I really do need to back off this blog for my health, due to long-term stress, but I just made another discovery. I had purchased an original copy, first edition, of Elizabeth Barrett's "Poems," published in 1844. I bought Vol. II, because I was under the impression that the poem--which I believe Mathew wrote--entitled "Lady Geraldine's Courtship" was in that volume. It wasn't.
I had requested a return, wrapped the volume back up again in its box, and the matter was disappointingly finished as far as I was concerned. This is one of those instances where Abby, my wife in the astral, has had to really push on me. It's hard for her to get something through my thick head, if I'm not thinking along those same lines. Which is to say, introducing an entirely new thought, or even a contrary thought, is far more difficult for her than simply nudging me down a track in the direction my thoughts were already traveling.
So I kept feeling she wanted me to read the other poems in that volume, that there might be something else of ours in it--and she wouldn't let it go. Finally, I got up this morning and acquiesced.
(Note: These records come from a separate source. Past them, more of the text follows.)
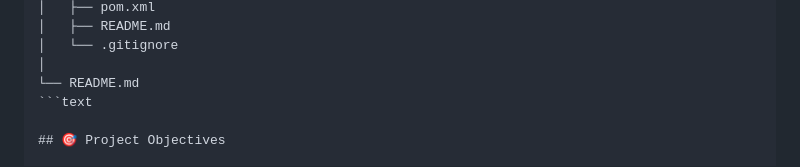
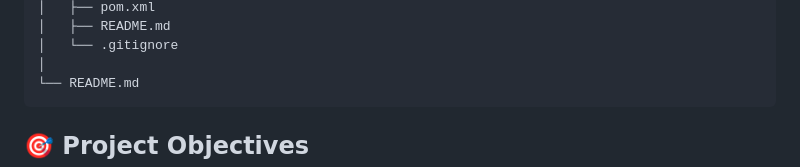
Before and after one commit to abhinav-siingh/GYMNEXUS, a Markdown page: README.md, the part around the change. Rendered like a GitHub page.

````diff
--- a/README.md
+++ b/README.md
@@ -106,7 +106,7 @@ GYMNEXUS/
 │   └── .gitignore
 │
 └── README.md
-```text
+```
 
 ## 🎯 Project Objectives
 
````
And she was right. The poem "The Lost Bower," is Mathew's. Barrett modified it to set it in England, but the bulk of it is his, written, not about a hill and woods near her childhood home, but about Job Hill and the adjoining woods near his. Clearly, the picture of a child adventurously tearing his way through brambles and underbrush is far more plausible for a boy, than a girl. Even if we grant that the girl is a tomboy, they had to wear dresses in those days. No girl in a dress is going to risk tearing it to shreds, by ripping apart brambles to enter a wood.
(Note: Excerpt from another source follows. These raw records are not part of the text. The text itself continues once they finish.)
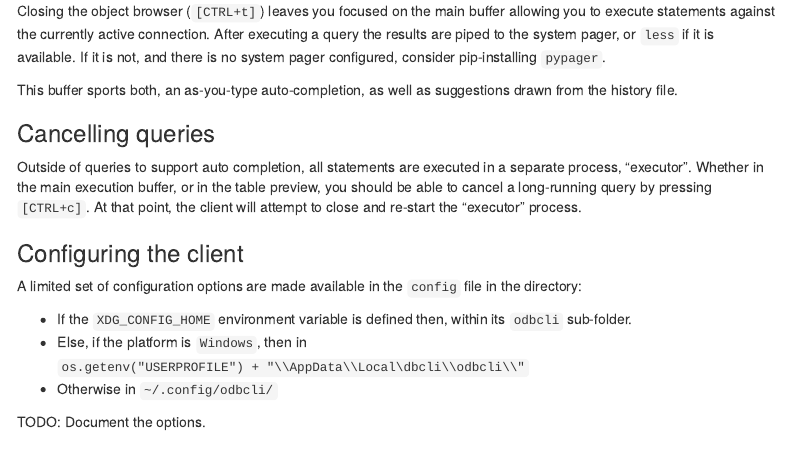
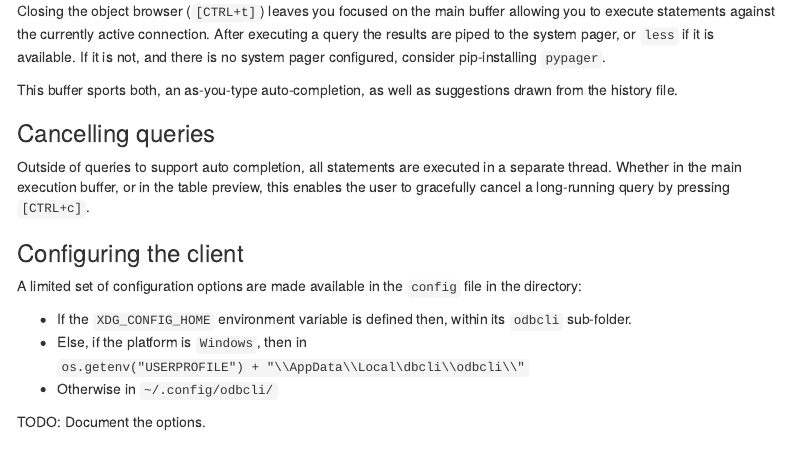
Before and after one commit to detule/odbc-cli, an R Markdown document (index.Rmd): the page in a window 1100 px wide, from 2840 px down. Rendered offline with R 4.5, knitr and Pandoc, with nearby package versions; menus at the side of the page are left out.

Commit message:
Documentation: update comment on process vs thread

```diff
--- a/index.Rmd
+++ b/index.Rmd
@@ -135,7 +135,7 @@ This buffer sports both, an as-you-type auto-completion, as well as suggestions
 
 ### Cancelling queries
 
-Outside of queries to support auto completion, all statements are executed in a separate process, "executor".  Whether in the main execution buffer, or in the table preview, you should be able to cancel a long-running query by pressing `[CTRL+c]`.  At that point, the client will attempt to close and re-start the "executor" process.
+Outside of queries to support auto completion, all statements are executed in a separate thread.  Whether in the main execution buffer, or in the table preview, this enables the user to gracefully cancel a long-running query by pressing `[CTRL+c]`.
 
 ### Configuring the client
 
```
But that's not the strongest clue (aside from sheer quality, and style). There's an error in that poem, an obvious one, which was never corrected as near as I can tell. It is included in at least two versions I found online, today. This is the second time I've discovered such a thing in a plagiarized poem. The plagiarist doesn't fix it, because he or she isn't savvy enough to realize it's an error. Imagine that I stole a physicist's formula, and presented it as my own. In the copying process, an obvious error creeps in. But I know nothing about physics, and as a result, I never correct it. That error now becomes the physicist's posthumous calling card.
Admittedly, the poem may never have been reprinted in Browning's lifetime; but one would think she would have set the matter straight for posterity, so that the error didn't keep on repeating. The first instance I found of this kind of error, the plagiarist perpetuated it in a subsequent printing, making that a stronger case.
But I don't think I'm wrong about this. It means that Mathew sent Barrett a sampling of his work--as people do today, with famous artists of all kinds. She felt free to include two of them in her poetry compilation, modifying them slightly so as to personalize them for herself, and for England. And she let everyone believe they were her poems.
So far as I know, only one of them became famous, "Lady Geraldine's Courtship." Perhaps "The Lost Bower" never achieved the same popularity, because it recounts a childhood mystical experience--and the public, at large, is bored by mysticism. They love aristocracy, however, and romance.
Have you ever seen the film "My Life," written and directed by Bruce Joel Rubin? Rubin was the writer of the wildly popular film, "Ghost." No, I don't believe he stole these from anyone else. I kept up a correspondence with him for awhile, and he's legit. But my point here is, that everybody loves ghosts and romance, so "Ghost" became famous. But nobody that I've ever mentioned it to, has seen "My Life." And that second film, from the spiritual and artistic point of view, is at least as good as "Ghost."
So I think we have the same thing here, as regards "Lady Geraldine's Courtship" and "The Lost Bower."
The particulars have been inserted into my sequel. If nobody is reading this blog, today, then, I am really writing for posterity now--a posterity who has read that book.
This morning, I added back into the Archive, the earlier entries that I had set aside a couple of years ago. The whole thing is now accessible--just go to the bottom of the Archives page, and look for the link.
Stephen Sakellarios, M.S.
Music opening this page: "A Leaf Has Veins," by The Free Design,
from the album, "You Could Be Born Again"